In addition to eating disorders, men also suffer from muscle dysmorphic disorder, a subtype of body dysmorphic disorder more commonly known as “bigorexia.” This is when individuals obsess and constantly worry about having a “perfect physique” and believe their muscles are inadequate. They fear that their muscle tone is too small and underdeveloped and/or that they are underweight when, in fact, they actually have large muscle mass and are not underdeveloped at all. This obsession with musculature can lead to a series of compulsions including spending long hours in the gym, abnormal eating patterns, abuse and misuse of steroids and other supplements to help men “bulk up.” Not to mention it can lead to spending excessive amounts of money on supplements and/or steroids, even in cases when they can’t actually afford to do so.
Overall, the takeaway is that men are just at risk as females of developing eating disorders, too. As a society, we need to increase awareness of this and end the stigma by understanding that eating disorders don’t discriminate. Eating disorders are as blind to gender as they are to race, ethnicity and socioeconomic status.

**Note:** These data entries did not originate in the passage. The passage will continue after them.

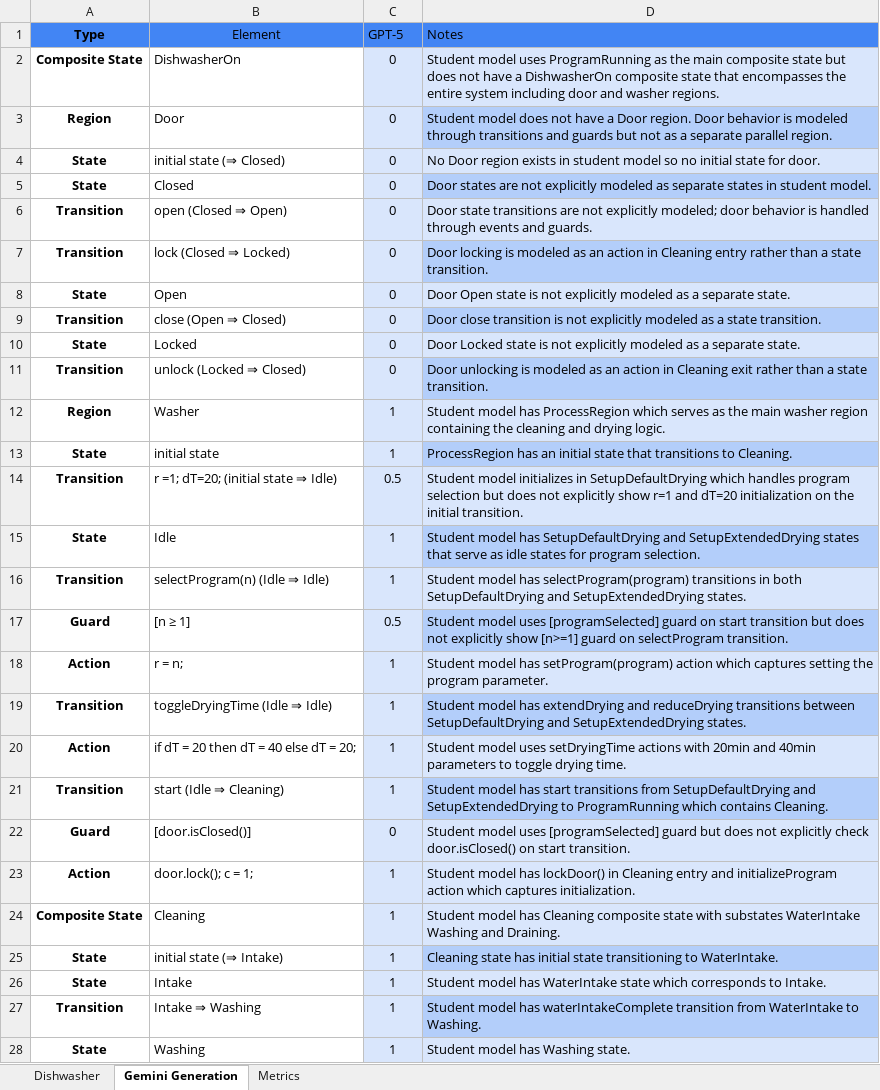
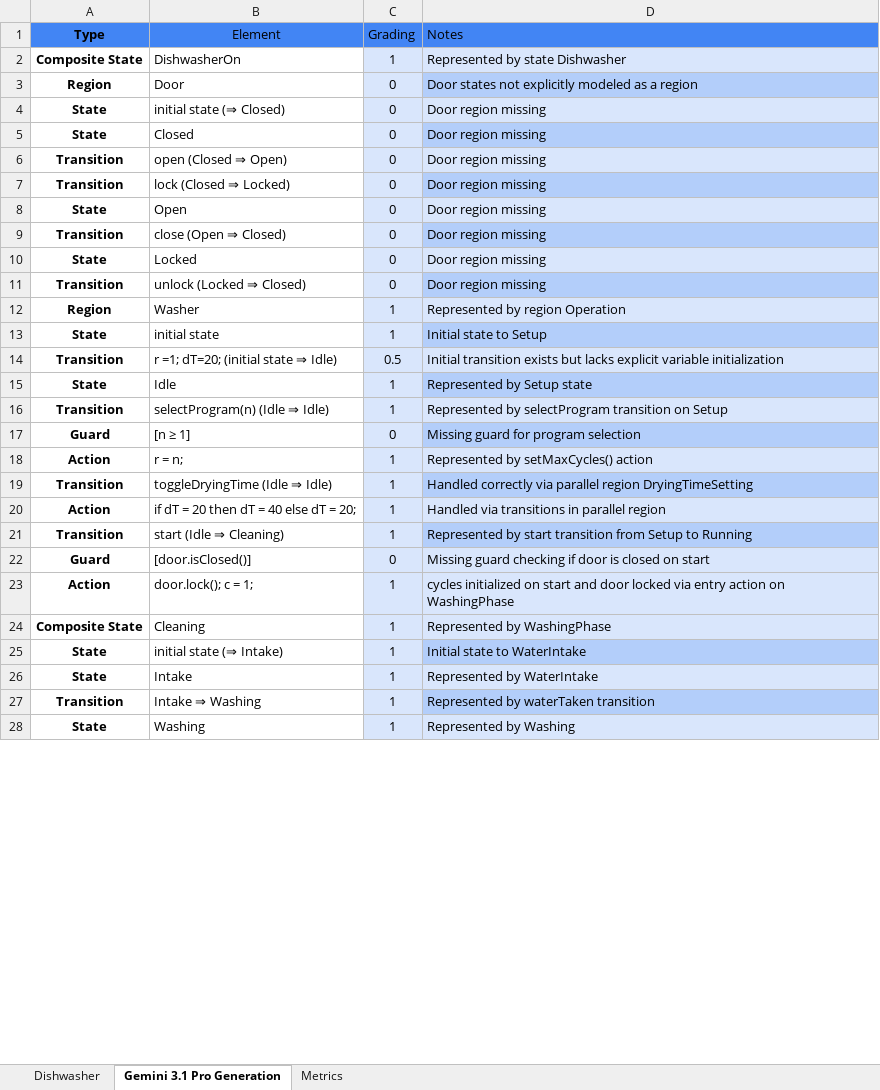
Before and after one commit to ma-nadeau/llm-automated-state-machine-generation-assessment, an Excel workbook: Dishwasher/Grading/2 stage/6-examples/Dishwasher_Grading_2-stage_2026-03-12_6-examples_Gemini3.1ProPreviewGeneration_Gemini3.1ProPreviewAutoGrading.xlsx, sheet Gemini 3.1 Pro Generation, drawn as a sheet; only a part is shown; values as stored, in another font and other column widths than the file's, no borders; table styles not drawn; the diff covers the shown part only; the diff names each change by its address in the sheet, - before the commit and + after, or states it on an @@ line.

```diff
--- a/Dishwasher/Grading/2 stage/6-examples/Dishwasher_Grading_2-stage_2026-03-12_6-examples_Gemini3.1ProPreviewGeneration_Gemini3.1ProPreviewAutoGrading.xlsx (sheet Gemini 3.1 Pro Generation)
+++ b/Dishwasher/Grading/2 stage/6-examples/Dishwasher_Grading_2-stage_2026-03-12_6-examples_Gemini3.1ProPreviewGeneration_Gemini3.1ProPreviewAutoGrading.xlsx (sheet Gemini 3.1 Pro Generation)
-sheet tab: Gemini Generation
+sheet tab: Gemini 3.1 Pro Generation
-C1: GPT-5
+C1: Grading
-C2 (Grading): 0
+C2 (Grading): 1
-D2 (Notes): Student model uses ProgramRunning as the main composite state but does not have a DishwasherOn composite state that encompasses the entire system including door and washer regions.
+D2 (Notes): Represented by state Dishwasher
-D3 (Notes): Student model does not have a Door region. Door behavior is modeled through transitions and guards but not as a separate parallel region.
+D3 (Notes): Door states not explicitly modeled as a region
-D4 (Notes): No Door region exists in student model so no initial state for door.
+D4 (Notes): Door region missing
-D5 (Notes): Door states are not explicitly modeled as separate states in student model.
+D5 (Notes): Door region missing
-D6 (Notes): Door state transitions are not explicitly modeled; door behavior is handled through events and guards.
+D6 (Notes): Door region missing
-D7 (Notes): Door locking is modeled as an action in Cleaning entry rather than a state transition.
+D7 (Notes): Door region missing
-D8 (Notes): Door Open state is not explicitly modeled as a separate state.
+D8 (Notes): Door region missing
-D9 (Notes): Door close transition is not explicitly modeled as a state transition.
+D9 (Notes): Door region missing
-D10 (Notes): Door Locked state is not explicitly modeled as a separate state.
+D10 (Notes): Door region missing
-D11 (Notes): Door unlocking is modeled as an action in Cleaning exit rather than a state transition.
+D11 (Notes): Door region missing
-D12 (Notes): Student model has ProcessRegion which serves as the main washer region containing the cleaning and drying logic.
+D12 (Notes): Represented by region Operation
-D13 (Notes): ProcessRegion has an initial state that transitions to Cleaning.
+D13 (Notes): Initial state to Setup
-D14 (Notes): Student model initializes in SetupDefaultDrying which handles program selection but does not explicitly show r=1 and dT=20 initialization on the initial transition.
+D14 (Notes): Initial transition exists but lacks explicit variable initialization
-D15 (Notes): Student model has SetupDefaultDrying and SetupExtendedDrying states that serve as idle states for program selection.
+D15 (Notes): Represented by Setup state
-D16 (Notes): Student model has selectProgram(program) transitions in both SetupDefaultDrying and SetupExtendedDrying states.
+D16 (Notes): Represented by selectProgram transition on Setup
-C17 (Grading): 0.5
+C17 (Grading): 0
-D17 (Notes): Student model uses [programSelected] guard on start transition but does not explicitly show [n>=1] guard on selectProgram transition.
+D17 (Notes): Missing guard for program selection
-D18 (Notes): Student model has setProgram(program) action which captures setting the program parameter.
+D18 (Notes): Represented by setMaxCycles() action
-D19 (Notes): Student model has extendDrying and reduceDrying transitions between SetupDefaultDrying and SetupExtendedDrying states.
+D19 (Notes): Handled correctly via parallel region DryingTimeSetting
-D20 (Notes): Student model uses setDryingTime actions with 20min and 40min parameters to toggle drying time.
+D20 (Notes): Handled via transitions in parallel region
-D21 (Notes): Student model has start transitions from SetupDefaultDrying and SetupExtendedDrying to ProgramRunning which contains Cleaning.
+D21 (Notes): Represented by start transition from Setup to Running
-D22 (Notes): Student model uses [programSelected] guard but does not explicitly check door.isClosed() on start transition.
+D22 (Notes): Missing guard checking if door is closed on start
-D23 (Notes): Student model has lockDoor() in Cleaning entry and initializeProgram action which captures initialization.
+D23 (Notes): cycles initialized on start and door locked via entry action on WashingPhase
-D24 (Notes): Student model has Cleaning composite state with substates WaterIntake Washing and Draining.
+D24 (Notes): Represented by WashingPhase
-D25 (Notes): Cleaning state has initial state transitioning to WaterIntake.
+D25 (Notes): Initial state to WaterIntake
-D26 (Notes): Student model has WaterIntake state which corresponds to Intake.
+D26 (Notes): Represented by WaterIntake
-D27 (Notes): Student model has waterIntakeComplete transition from WaterIntake to Washing.
+D27 (Notes): Represented by waterTaken transition
-D28 (Notes): Student model has Washing state.
+D28 (Notes): Represented by Washing
```
Also changed, not shown: 29 edited cells elsewhere in this sheet, sheet Metrics, SSC7/Grading/2 stage/6-examples/SSC7_Grading_2-stage_2026-03-12_6-examples_Gemini3.1ProPreviewGeneration_Gemini3.1ProPreviewAutoGrading.xlsx, Spa Manager/Grading/2 stage/6-examples/Spa-Manager_Grading_2-stage_2026-03-12_6-examples_Gemini3.1ProPreviewGeneration_Gemini3.1ProPreviewAutoGrading.xlsx, 7 other files.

Dr. Ingrid Barrera is the director of the Eating Disorders Program within the University Of Miami Department Of Psychiatry. She is also an assistant professor of clinical psychiatry and behavioral sciences at the University Of Miami Miller School Of Medicine. For more information, visit umiamihospital.com/specialties/psychiatry or call 305-355-9028.